Task brief: Every entry, start to finish, should be printed verbatim without pictures.

Input:
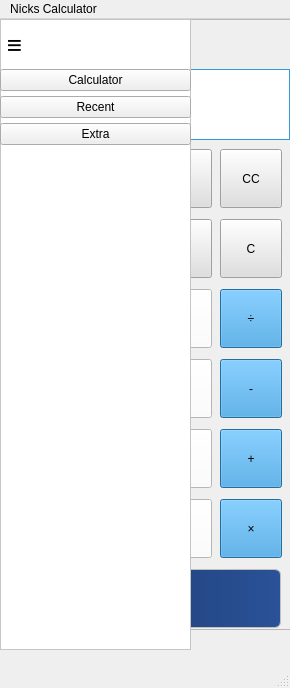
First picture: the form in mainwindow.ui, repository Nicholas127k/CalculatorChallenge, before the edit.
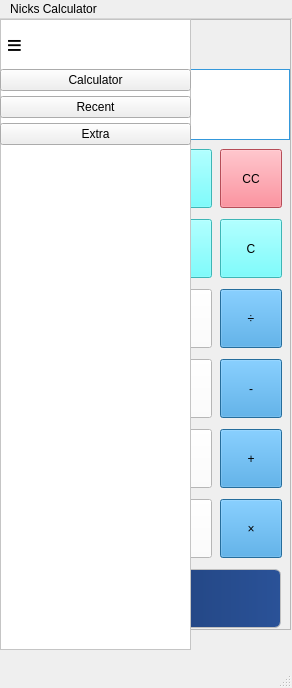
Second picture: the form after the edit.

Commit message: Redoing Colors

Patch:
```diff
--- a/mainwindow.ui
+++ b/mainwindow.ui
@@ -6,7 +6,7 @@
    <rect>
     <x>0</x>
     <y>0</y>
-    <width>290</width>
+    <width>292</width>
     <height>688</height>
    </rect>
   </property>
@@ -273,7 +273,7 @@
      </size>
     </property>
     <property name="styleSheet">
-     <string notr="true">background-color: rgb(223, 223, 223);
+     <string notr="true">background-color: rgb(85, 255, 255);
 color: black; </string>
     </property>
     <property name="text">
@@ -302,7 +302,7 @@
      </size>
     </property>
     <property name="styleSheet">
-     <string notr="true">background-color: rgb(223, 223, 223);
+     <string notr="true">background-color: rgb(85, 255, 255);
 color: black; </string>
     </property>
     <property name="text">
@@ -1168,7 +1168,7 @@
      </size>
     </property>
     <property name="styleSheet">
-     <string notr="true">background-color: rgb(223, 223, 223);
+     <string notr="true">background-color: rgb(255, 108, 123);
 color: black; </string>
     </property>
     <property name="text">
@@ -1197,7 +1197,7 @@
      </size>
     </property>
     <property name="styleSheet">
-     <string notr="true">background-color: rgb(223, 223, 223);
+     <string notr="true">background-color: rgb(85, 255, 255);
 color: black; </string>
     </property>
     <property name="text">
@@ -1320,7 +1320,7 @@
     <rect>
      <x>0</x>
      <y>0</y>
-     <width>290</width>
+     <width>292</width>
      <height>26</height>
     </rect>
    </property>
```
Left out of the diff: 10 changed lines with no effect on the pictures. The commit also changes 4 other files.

Written solution:
First picture: the form in mainwindow.ui, repository Nicholas127k/CalculatorChallenge, before the edit.
Second picture: the form after the edit.

Commit message: Redoing Colors

Patch:
```diff
--- a/mainwindow.ui
+++ b/mainwindow.ui
@@ -6,7 +6,7 @@
    <rect>
     <x>0</x>
     <y>0</y>
-    <width>290</width>
+    <width>292</width>
     <height>688</height>
    </rect>
   </property>
@@ -273,7 +273,7 @@
      </size>
     </property>
     <property name="styleSheet">
-     <string notr="true">background-color: rgb(223, 223, 223);
+     <string notr="true">background-color: rgb(85, 255, 255);
 color: black; </string>
     </property>
     <property name="text">
@@ -302,7 +302,7 @@
      </size>
     </property>
     <property name="styleSheet">
-     <string notr="true">background-color: rgb(223, 223, 223);
+     <string notr="true">background-color: rgb(85, 255, 255);
 color: black; </string>
     </property>
     <property name="text">
@@ -1168,7 +1168,7 @@
      </size>
     </property>
     <property name="styleSheet">
-     <string notr="true">background-color: rgb(223, 223, 223);
+     <string notr="true">background-color: rgb(255, 108, 123);
 color: black; </string>
     </property>
     <property name="text">
@@ -1197,7 +1197,7 @@
      </size>
     </property>
     <property name="styleSheet">
-     <string notr="true">background-color: rgb(223, 223, 223);
+     <string notr="true">background-color: rgb(85, 255, 255);
 color: black; </string>
     </property>
     <property name="text">
@@ -1320,7 +1320,7 @@
     <rect>
      <x>0</x>
      <y>0</y>
-     <width>290</width>
+     <width>292</width>
      <height>26</height>
     </rect>
    </property>
```
Left out of the diff: 10 changed lines with no effect on the pictures. The commit also changes 4 other files.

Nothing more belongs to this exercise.